Why dialog trees are not a good foundation for powerful AI assistants
For e-commerce store operators, high customer satisfaction is the key to success. Using chatbots to communicate with customers promises fast response times and thus higher customer satisfaction. There are a variety of bot providers on the market. Their natural language understanding techniques are often similar. The main difference between bot developer companies is the type of dialog management applied. Many store providers have had bad experiences with bots that are too impersonal or inflexible. This has a negative impact on customer satisfaction and leads to aborted interactions. In case of doubt, users look for another store. This can be avoided with good dialog management.
For artificial intelligence assistants such as Alexa, but also for conversational bots, it is not enough to understand the meaning of every sentence spoken (see our blog post on training bots). They need to have a good strategy to manage the entire dialog, react flexibly to a user's input and thus avoid frustration and abandonment. In fact, for the customer experience with a bot, dialog management is much more important than the ability to recognize individual sentences. This is about optimizing bot behavior along the entire interaction with the user. What should the bot say or ask next? If there are different possible interpretations, which is the right one in the context of the overall conversation? Is it important to ask for more details from the user or show results quickly? Is it better to display an image or text as an answer? How should topic changes by the user be handled?
There is a lot that can be done wrong when it comes to dialog management. Different approaches have clear advantages and disadvantages. A conventional approach encountered by many conversational bot vendors is the use of dialog trees. Dialog trees fix the sequence in which a bot asks for information from the user, often in the form of rules such as "If the user has chosen the size of the T-shirt, ask him for the color." Once the size is fixed, there is no escape. Only after the user has entered the color can the dialog continue. This seems inflexible to many users and leads to frustration. Dialogs that are conducted by working through a dialog tree are far apart from the kind of interaction we humans are used to. We have the flexibility to adapt to what the other side is saying.
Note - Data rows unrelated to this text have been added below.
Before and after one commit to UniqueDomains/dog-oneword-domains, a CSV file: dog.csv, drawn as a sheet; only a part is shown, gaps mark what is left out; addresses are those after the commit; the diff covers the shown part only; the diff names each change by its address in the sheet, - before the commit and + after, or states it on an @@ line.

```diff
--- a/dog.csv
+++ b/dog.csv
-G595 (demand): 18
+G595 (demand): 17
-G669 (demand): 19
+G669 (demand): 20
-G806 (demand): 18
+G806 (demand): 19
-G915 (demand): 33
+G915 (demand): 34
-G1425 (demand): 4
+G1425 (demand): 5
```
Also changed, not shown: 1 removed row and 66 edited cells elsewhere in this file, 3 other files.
The fact that a dialog tree is not a good basis for powerful chatbots can easily be seen in the following analogy. Imagine you are applying for a new job. You lay out a script for each interview in advance, which you strictly follow during each interview, and thus do not react to the flow of the conversation or even the questions of the other person. For the same reason that these interviews won't go well (and you wouldn't get the job), neither can a good flow in chatbots be reached with dialog trees; the dialog just feels "scripted." Such a bot loses the feel of the flow of the conversation, bluntly responding to each sentence and working off a script. The bot literally "can't see the forest for the trees" here.
Mercury.ai bots, on the other hand, implement an innovative way of conducting dialog, in which the bot calculates the next action based on the course of the conversation. This means that changing topics, for example, is not a problem. A user can search for a product, interrupt the search at any time to ask when a shipment for a product already ordered will arrive, and then resume shopping.
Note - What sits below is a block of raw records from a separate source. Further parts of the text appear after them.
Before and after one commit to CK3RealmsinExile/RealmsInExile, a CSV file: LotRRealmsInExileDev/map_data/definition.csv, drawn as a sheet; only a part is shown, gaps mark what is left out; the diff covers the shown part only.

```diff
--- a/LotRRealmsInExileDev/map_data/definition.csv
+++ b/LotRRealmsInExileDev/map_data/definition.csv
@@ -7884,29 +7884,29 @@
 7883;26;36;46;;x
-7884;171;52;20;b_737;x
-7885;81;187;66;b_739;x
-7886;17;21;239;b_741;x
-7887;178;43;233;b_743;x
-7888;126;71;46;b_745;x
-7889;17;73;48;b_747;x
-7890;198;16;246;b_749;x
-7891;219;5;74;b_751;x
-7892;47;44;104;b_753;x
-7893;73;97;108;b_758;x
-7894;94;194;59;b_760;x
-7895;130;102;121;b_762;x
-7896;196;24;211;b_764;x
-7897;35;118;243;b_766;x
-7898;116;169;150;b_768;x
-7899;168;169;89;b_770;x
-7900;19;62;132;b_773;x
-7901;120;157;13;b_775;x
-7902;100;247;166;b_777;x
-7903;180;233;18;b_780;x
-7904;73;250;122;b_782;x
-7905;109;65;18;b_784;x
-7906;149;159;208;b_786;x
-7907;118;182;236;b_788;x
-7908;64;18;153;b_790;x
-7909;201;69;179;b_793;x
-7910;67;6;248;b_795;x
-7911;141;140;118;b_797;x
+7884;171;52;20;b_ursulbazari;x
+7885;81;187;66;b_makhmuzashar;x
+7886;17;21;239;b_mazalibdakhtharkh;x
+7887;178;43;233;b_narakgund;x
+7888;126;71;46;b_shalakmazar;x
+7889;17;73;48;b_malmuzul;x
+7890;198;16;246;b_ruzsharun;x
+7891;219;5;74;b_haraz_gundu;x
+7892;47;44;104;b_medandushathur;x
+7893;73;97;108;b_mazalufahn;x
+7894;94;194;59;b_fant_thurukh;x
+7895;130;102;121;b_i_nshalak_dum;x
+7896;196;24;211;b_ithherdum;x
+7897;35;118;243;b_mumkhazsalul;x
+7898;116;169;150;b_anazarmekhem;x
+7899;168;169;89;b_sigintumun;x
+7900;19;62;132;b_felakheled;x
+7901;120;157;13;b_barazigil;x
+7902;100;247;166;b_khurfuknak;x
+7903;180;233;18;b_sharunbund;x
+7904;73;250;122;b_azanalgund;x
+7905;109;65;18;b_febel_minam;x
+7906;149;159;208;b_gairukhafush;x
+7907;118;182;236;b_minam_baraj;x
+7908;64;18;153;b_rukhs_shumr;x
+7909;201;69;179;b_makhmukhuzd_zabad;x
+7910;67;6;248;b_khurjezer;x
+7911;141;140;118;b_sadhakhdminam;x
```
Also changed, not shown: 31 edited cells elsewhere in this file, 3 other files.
Mercury.ai bots achieve a more flexible dialog design through so-called games. In other words, the bot engages in a "game" with the user. Each game represents a type of interaction, for example product search, shipment tracking or return of goods, and uses the dialog strategy that is best suited for this subgoal of the interaction. With each message from the user, the system calculates which game is responsible for the user's concern. Thus, the user can jump to any other topic with each message. Within the games, flexibility is achieved by reacting dynamically and contextually. This means that there is always a new sequence within a game, which makes the dialog interesting and less predictable. In addition, the games remember the previous state and context, so that an earlier topic can be taken up again at exactly the point where it was last left. This creates a high-quality interaction that responds to the user's needs and enhances customer experience.
With dialog trees, this kind of flexibility can only be achieved through a large number of different paths and branches, which makes further developments and extensions increasingly laborious, time-consuming and therefore cost-intensive.
What are the most important advantages of a flexible approach to dialog management? Quite simple: a better customer experience, fewer abandonments and thus higher conversion rates. Customers reach their destination faster, which leads to higher customer satisfaction.
Are you already leveraging the benefits of customer service automation via channels such as WhatsApp or Facebook Messenger to increase your shop's customer satisfaction?